*** Opening of Input data ***

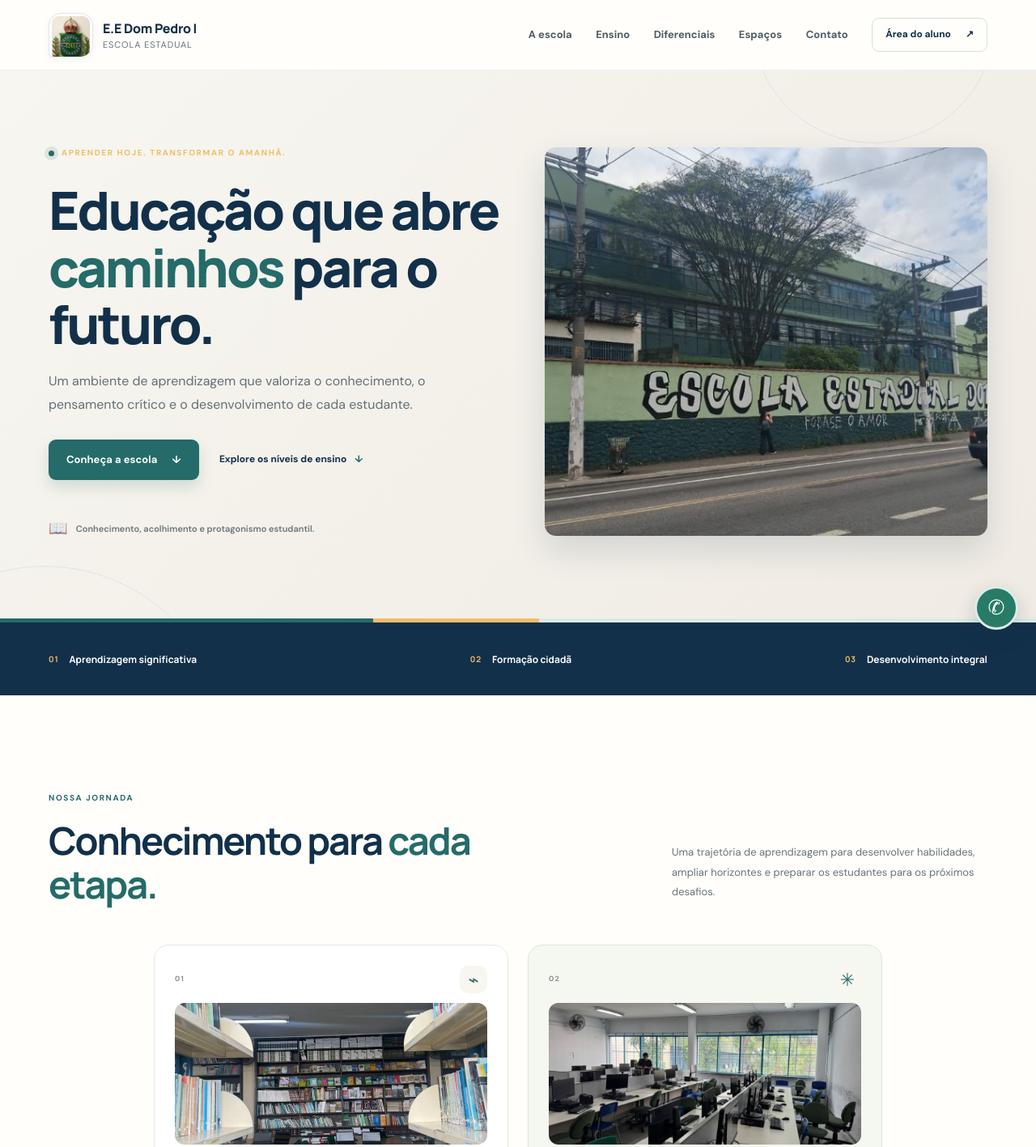
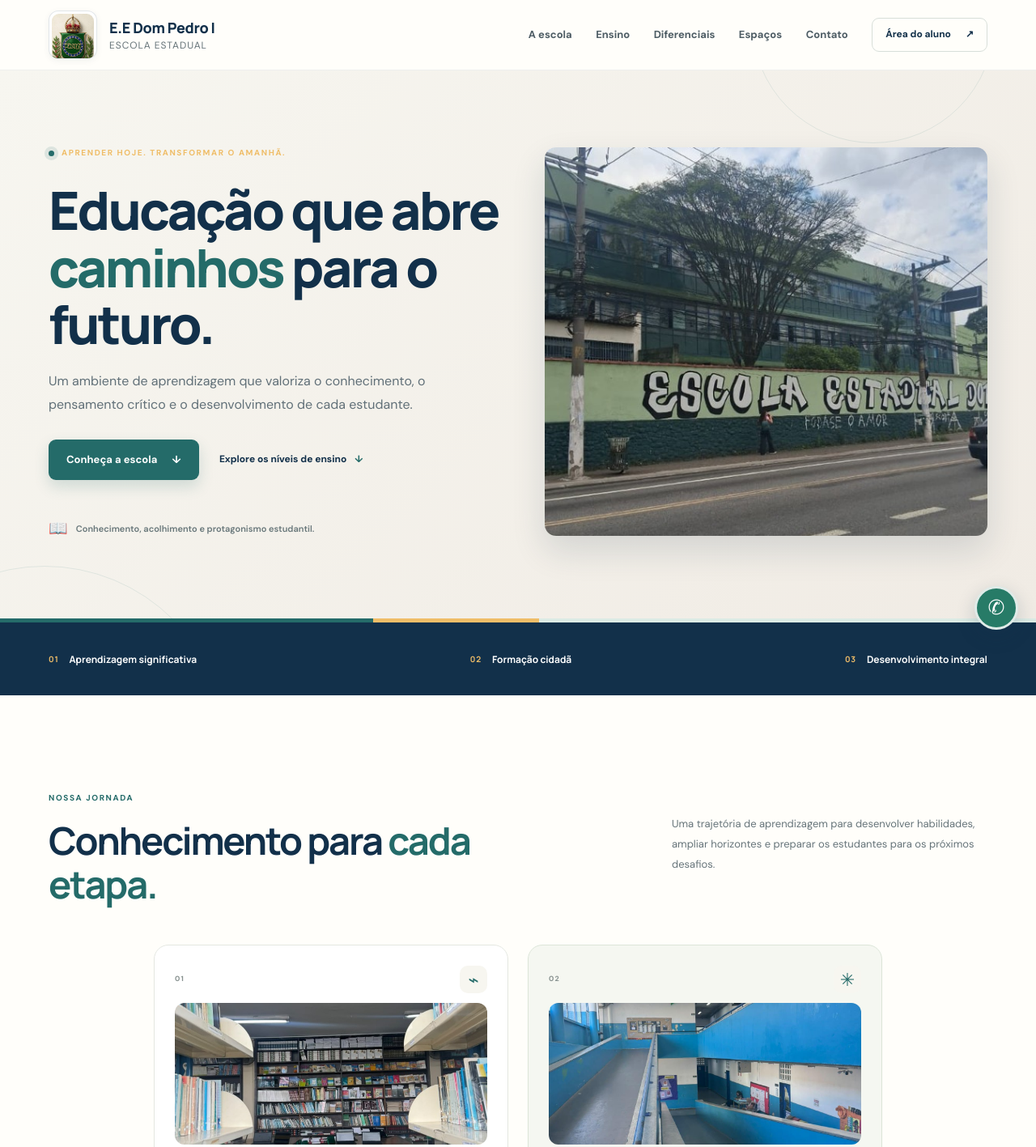
Before and after one commit to nicolas-23-nico/dom-pedro-i, a plain HTML site: page index.html in a window 1280 px wide. Shown: the top 1417 px of the page at 81% size. Drawn offline with Linux system fonts and the light colour scheme.

Commit message:
Melhorar layout e trocar imagens
- Ajustar logo no header com melhor posicionamento
- Alinhar texto "Conhecimento para cada etapa" horizontalmente
- Trocar imagem de Ensino Médio para corredor
- Trocar imagem de Ensino Técnico para fachada nova

Generated with [Devin](https://devin.ai)

Co-Authored-By: Devin <158243242+devin-ai-integration[bot]@users.noreply.github.com>

```diff
--- a/index.html
+++ b/index.html
@@ -94,14 +94,14 @@
           </article>
           <article class="program-card featured-card">
             <div class="program-top"><span class="program-number">02</span><span class="program-icon" aria-hidden="true">✳</span></div>
-            <img class="program-photo" src="imagens/informatica.jpg" alt="Laboratório de Informática e Tecnologia do Ensino Médio">
+            <img class="program-photo" src="imagens/corredor.jpg" alt="Corredor da escola">
             <h3>Ensino Médio</h3>
             <p>Preparação sólida para novos caminhos acadêmicos e profissionais, com apoio à pesquisa, pensamento crítico e projeto de vida.</p>
             <a href="#contato" class="card-link">Saiba mais <span aria-hidden="true">↓</span></a>
           </article>
           <article class="program-card">
             <div class="program-top"><span class="program-number">03</span><span class="program-icon" aria-hidden="true">⌁</span></div>
-            <img class="program-photo" src="imagens/notebook.jpg" alt="Ensino Técnico e Tecnologia">
+            <img class="program-photo" src="imagens/fachada-escola-nova.jpg" alt="Fachada da escola">
             <h3>Ensino Técnico</h3>
             <p>Formação profissionalizante com foco em tecnologia e habilidades práticas para o mercado de trabalho.</p>
             <a href="#contato" class="card-link">Saiba mais <span aria-hidden="true">↓</span></a>
--- a/style.css
+++ b/style.css
@@ -32,11 +32,12 @@
   em { color: var(--blue); font-style: normal; }
   .site-header { position: sticky; top: 0; z-index: 1000; background: rgba(255,254,250,.93); border-bottom: 1px solid rgba(18,48,74,.07); backdrop-filter: blur(16px); }
   .header-inner { min-height: 86px; display: flex; align-items: center; justify-content: space-between; gap: 24px; }
-  .brand { display: inline-flex; align-items: center; gap: 12px; text-decoration: none; flex-shrink: 0; }
-  .brand-mark { display: grid; place-items: center; width: 55px; height: 55px; border-radius: 16px 16px 16px 5px; background: var(--navy); color: var(--gold); font: 800 28px "Manrope", sans-serif; }
+  .brand { display: inline-flex; align-items: center; gap: 15px; text-decoration: none; flex-shrink: 0; }
+  .brand-mark { display: grid; place-items: center; width: 60px; height: 60px; border-radius: 12px; background: white; overflow: hidden; box-shadow: 0 4px 12px rgba(18,48,74,.1); }
+  .brand-mark img { width: 100%; height: 100%; object-fit: contain; }
   .brand-text { display: flex; flex-direction: column; line-height: 1.25; }
-  .brand-text strong { color: var(--navy); font: 800 16px "Manrope", sans-serif; letter-spacing: -.02em; }
-  .brand-text small { margin-top: 3px; color: var(--muted); font-size: 11px; letter-spacing: .08em; text-transform: uppercase; }
+  .brand-text strong { color: var(--navy); font: 800 18px "Manrope", sans-serif; letter-spacing: -.02em; }
+  .brand-text small { margin-top: 3px; color: var(--muted); font-size: 12px; letter-spacing: .08em; text-transform: uppercase; }
   .site-nav { display: flex; align-items: center; gap: clamp(16px, 2.3vw, 32px); }
   .site-nav > a { color: #4e5d65; text-decoration: none; font-size: 13px; font-weight: 700; transition: var(--transition); position: relative; }
   .site-nav > a::after { content: ''; position: absolute; bottom: -4px; left: 0; width: 0; height: 2px; background: var(--blue); transition: var(--transition); }
@@ -100,7 +101,7 @@
   .intro-inner p { display: flex; align-items: center; gap: 13px; margin: 0; font: 700 12px "Manrope", sans-serif; }
   .strip-mark { color: var(--gold); font-size: 10px; letter-spacing: .08em; }
   .section { padding-block: 112px; }
-  .section-heading { display: flex; align-items: end; justify-content: space-between; gap: 50px; margin-bottom: 48px; }
+  .section-heading { display: flex; align-items: center; justify-content: space-between; gap: 50px; margin-bottom: 48px; }
   .section-heading h2, .features-heading h2 { max-width: 570px; margin: 13px 0 0; color: var(--navy); font-size: clamp(32px, 4vw, 47px); line-height: 1.15; }
   .section-heading > p { max-width: 390px; margin-bottom: 4px; color: var(--muted); font-size: 13px; line-height: 1.9; }
   .program-grid { display: grid; grid-template-columns: repeat(2, 1fr); gap: 24px; max-width: 900px; margin-inline: auto; }
```
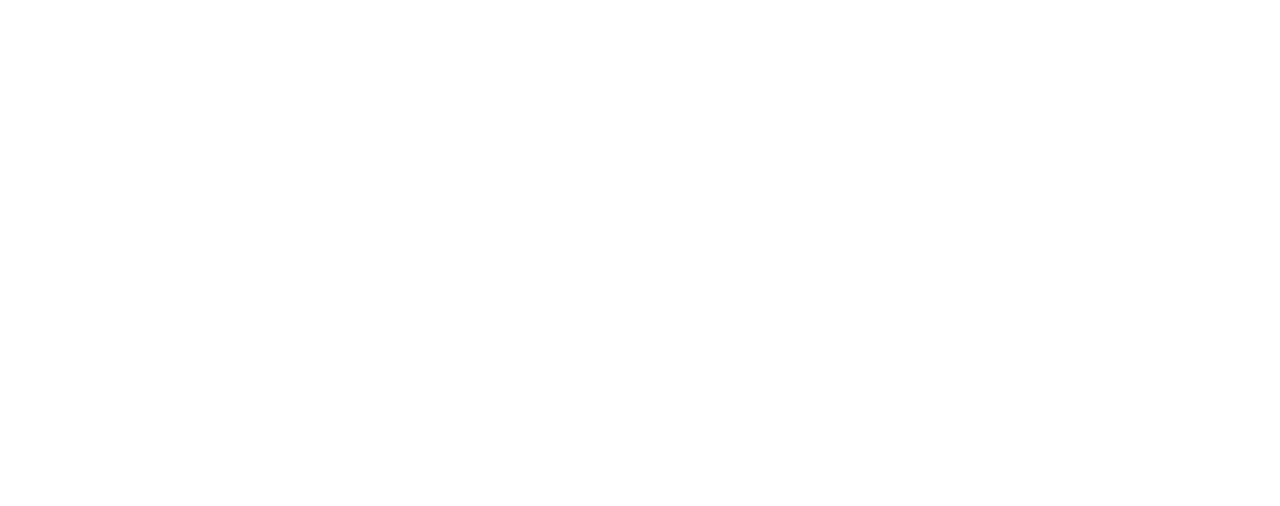
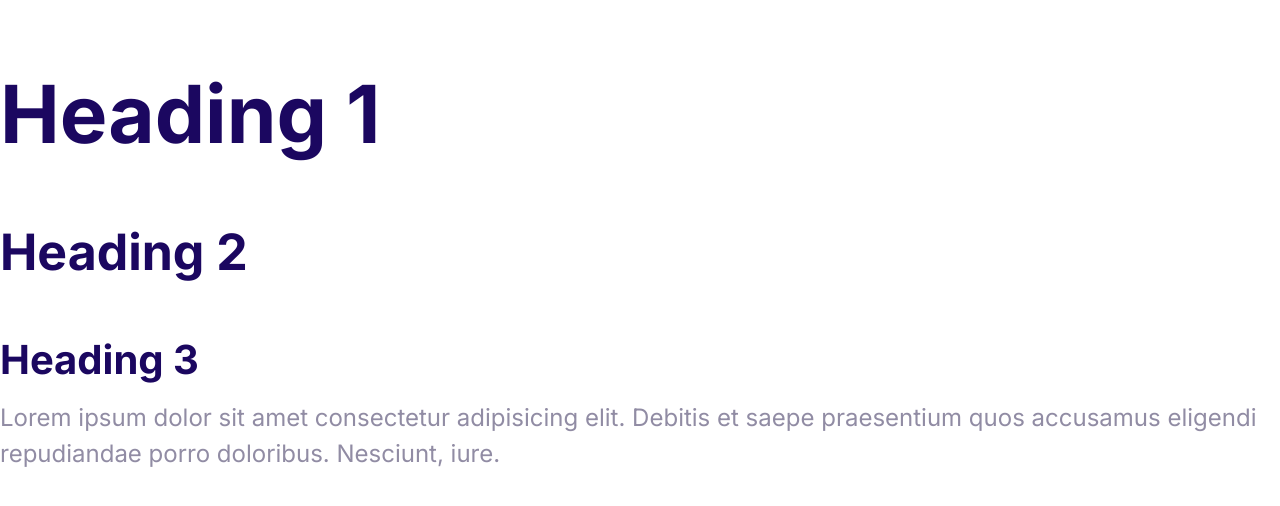
Before and after one commit to Jero1970/Moshify, a plain HTML site: page index.html in a window 1280 px wide. Drawn offline with Linux system fonts and the light colour scheme.

Commit message:
Defined typography

```diff
--- a/css/styles.css
+++ b/css/styles.css
@@ -1,7 +1,59 @@
 :root {
-  --color-primary: blue;
-  --color-secondary: #1e90ff;
-  --color-accent: red;
-  --color-headings: black;
-  --color-body: grey;
+  --color-primary: #2584ff;
+  --color-secondary: #00d9ff;
+  --color-accent: #ff3400;
+  --color-headings: #1b0760;
+  --color-body: #918ca4;
 }
+
+html {
+  font-size: 62.5%;
+}
+
+body {
+  font-family: Inter, Arial, Helvetica, sans-serif;
+  font-size: 1.8rem;
+  line-height: 1.5;
+  color: var(--color-body);
+}
+
+h1,
+h2,
+h3 {
+  color: var(--color-headings);
+  margin-bottom: 1rem;
+}
+
+h1 {
+  font-size: 7rem;
+}
+
+h2 {
+  font-size: 4rem;
+}
+
+h3 {
+  font-size: 3rem;
+}
+
+p {
+  margin-top: 0;
+}
+
+@media screen and (min-width: 1024px) {
+  body {
+    font-size: 2.4rem;
+  }
+
+  h1 {
+    font-size: 8rem;
+  }
+
+  h2 {
+    font-size: 5rem;
+  }
+
+  h3 {
+    font-size: 4rem;
+  }
+}
--- a/index.html
+++ b/index.html
@@ -5,8 +5,23 @@
     <meta http-equiv="X-UA-Compatible" content="IE=edge" />
     <meta name="viewport" content="width=device-width, initial-scale=1.0" />
     <title>Document</title>
+    <link rel="preconnect" href="https://fonts.googleapis.com" />
+    <link rel="preconnect" href="https://fonts.gstatic.com" crossorigin />
+    <link
+      href="https://fonts.googleapis.com/css2?family=Inter:wght@400;700&display=swap"
+      rel="stylesheet"
+    />
     <link rel="stylesheet" href="css/normalize.css" />
     <link rel="stylesheet" href="css/styles.css" />
   </head>
-  <body></body>
+  <body>
+    <h1>Heading 1</h1>
+    <h2>Heading 2</h2>
+    <h3>Heading 3</h3>
+    <p>
+      Lorem ipsum dolor sit amet consectetur adipisicing elit. Debitis et saepe
+      praesentium quos accusamus eligendi repudiandae porro doloribus. Nesciunt,
+      iure.
+    </p>
+  </body>
 </html>
```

*** Close of Input data ***

→ What you need to do
Go through the listing above, and whenever a line holds the word "Técnico", copy it.

→ Exercise response
- Trocar imagem de Ensino Técnico para fachada nova
-            <img class="program-photo" src="imagens/notebook.jpg" alt="Ensino Técnico e Tecnologia">
             <h3>Ensino Técnico</h3>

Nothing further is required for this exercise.